About the authors

Ekaterina A. Degtereva

Peoples’ Friendship University of Russia (RUDN University)

Author for correspondence.

Associate Professor in Economics

6 Miklukho-Maklay St., Moscow, 117198, Russian Federation

Han-Sol Lee

Peoples’ Friendship University of Russia (RUDN University)


postgraduate in Economics

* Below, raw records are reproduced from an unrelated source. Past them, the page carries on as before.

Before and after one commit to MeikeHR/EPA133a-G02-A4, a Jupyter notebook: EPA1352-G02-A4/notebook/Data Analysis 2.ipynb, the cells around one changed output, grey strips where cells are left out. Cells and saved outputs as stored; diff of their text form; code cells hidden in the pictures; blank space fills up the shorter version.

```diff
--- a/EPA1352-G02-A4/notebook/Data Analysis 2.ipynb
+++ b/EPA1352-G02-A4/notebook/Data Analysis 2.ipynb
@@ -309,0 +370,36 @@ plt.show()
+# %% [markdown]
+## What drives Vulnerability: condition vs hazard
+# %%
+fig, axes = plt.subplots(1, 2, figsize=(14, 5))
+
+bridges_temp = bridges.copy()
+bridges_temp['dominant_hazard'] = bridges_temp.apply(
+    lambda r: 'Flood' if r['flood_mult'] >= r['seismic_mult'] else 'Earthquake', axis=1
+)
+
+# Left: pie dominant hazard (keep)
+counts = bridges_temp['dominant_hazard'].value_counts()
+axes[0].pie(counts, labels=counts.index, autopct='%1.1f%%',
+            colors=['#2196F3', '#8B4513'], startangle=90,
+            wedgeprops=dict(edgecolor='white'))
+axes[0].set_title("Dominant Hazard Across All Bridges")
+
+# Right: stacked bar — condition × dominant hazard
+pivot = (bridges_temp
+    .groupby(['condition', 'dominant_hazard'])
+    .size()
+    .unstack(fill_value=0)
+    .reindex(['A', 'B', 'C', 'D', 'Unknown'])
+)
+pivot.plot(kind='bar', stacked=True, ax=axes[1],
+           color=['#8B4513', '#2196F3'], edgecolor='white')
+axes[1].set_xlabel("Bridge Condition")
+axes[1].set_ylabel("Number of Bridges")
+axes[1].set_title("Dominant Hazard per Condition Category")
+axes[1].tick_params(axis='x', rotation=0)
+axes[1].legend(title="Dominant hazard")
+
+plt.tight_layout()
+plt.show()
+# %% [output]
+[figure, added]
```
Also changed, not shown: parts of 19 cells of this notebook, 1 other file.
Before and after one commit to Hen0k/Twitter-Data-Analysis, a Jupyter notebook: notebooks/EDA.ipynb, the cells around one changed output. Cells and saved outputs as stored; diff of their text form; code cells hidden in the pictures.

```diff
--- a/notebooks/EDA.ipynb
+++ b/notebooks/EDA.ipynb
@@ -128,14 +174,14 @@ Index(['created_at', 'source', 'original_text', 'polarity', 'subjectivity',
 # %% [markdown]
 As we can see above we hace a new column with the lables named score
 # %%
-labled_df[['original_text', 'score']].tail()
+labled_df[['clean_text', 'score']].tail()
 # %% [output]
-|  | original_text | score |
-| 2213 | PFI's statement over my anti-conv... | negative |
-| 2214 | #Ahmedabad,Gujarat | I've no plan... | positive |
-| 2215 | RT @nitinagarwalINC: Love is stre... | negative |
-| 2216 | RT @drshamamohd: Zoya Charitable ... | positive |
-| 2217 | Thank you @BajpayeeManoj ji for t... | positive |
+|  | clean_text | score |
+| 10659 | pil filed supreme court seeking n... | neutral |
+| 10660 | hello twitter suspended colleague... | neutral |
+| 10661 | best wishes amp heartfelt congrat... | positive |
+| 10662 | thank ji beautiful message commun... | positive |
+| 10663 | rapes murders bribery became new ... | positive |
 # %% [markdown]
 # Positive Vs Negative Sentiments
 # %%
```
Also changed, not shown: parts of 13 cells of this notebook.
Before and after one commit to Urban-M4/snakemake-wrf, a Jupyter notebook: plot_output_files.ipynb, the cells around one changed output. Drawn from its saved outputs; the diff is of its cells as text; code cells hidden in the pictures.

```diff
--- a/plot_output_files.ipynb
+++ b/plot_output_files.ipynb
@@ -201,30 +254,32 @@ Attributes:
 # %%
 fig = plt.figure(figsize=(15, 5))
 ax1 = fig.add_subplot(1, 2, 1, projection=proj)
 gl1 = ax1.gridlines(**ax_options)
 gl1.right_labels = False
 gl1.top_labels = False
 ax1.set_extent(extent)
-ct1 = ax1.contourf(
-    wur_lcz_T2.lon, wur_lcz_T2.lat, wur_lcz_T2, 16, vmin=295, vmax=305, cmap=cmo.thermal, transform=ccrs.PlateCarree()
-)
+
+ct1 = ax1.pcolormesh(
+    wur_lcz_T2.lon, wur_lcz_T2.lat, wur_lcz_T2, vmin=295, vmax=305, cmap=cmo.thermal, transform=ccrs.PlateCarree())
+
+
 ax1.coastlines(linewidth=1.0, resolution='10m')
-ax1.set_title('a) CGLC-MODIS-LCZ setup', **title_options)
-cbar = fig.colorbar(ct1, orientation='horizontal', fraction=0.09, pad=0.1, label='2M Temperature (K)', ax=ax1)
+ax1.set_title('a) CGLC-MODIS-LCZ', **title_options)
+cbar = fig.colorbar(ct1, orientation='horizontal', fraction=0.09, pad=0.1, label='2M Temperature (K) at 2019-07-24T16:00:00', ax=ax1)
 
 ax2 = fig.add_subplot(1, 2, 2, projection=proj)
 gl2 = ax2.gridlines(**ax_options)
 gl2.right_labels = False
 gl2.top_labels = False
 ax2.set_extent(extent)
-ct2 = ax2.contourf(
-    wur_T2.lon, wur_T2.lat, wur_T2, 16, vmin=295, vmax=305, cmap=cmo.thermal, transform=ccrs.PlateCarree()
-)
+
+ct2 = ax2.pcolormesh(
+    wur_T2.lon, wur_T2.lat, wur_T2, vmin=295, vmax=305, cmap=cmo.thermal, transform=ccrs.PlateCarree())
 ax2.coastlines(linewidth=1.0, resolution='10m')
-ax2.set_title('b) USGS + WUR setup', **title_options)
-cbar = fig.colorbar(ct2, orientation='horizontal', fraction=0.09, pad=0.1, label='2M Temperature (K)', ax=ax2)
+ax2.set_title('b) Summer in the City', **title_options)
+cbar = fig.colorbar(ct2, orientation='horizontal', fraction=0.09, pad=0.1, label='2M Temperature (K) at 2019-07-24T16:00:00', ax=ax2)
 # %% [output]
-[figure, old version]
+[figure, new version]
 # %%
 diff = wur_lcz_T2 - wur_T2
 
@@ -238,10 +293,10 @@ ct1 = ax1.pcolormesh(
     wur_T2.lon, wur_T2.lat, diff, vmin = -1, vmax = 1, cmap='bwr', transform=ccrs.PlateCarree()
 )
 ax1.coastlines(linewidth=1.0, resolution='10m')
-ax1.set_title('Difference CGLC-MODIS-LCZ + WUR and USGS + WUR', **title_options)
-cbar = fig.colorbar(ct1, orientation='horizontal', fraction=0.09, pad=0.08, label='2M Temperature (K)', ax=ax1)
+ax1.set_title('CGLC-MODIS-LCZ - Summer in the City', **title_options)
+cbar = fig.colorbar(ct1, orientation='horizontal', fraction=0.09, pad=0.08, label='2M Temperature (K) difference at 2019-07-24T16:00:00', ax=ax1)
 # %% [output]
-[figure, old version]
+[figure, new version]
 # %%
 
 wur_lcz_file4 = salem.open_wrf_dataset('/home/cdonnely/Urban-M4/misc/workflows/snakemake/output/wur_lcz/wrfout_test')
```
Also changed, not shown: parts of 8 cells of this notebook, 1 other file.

6 Miklukho-Maklay St., Moscow, 117198, Russian Federation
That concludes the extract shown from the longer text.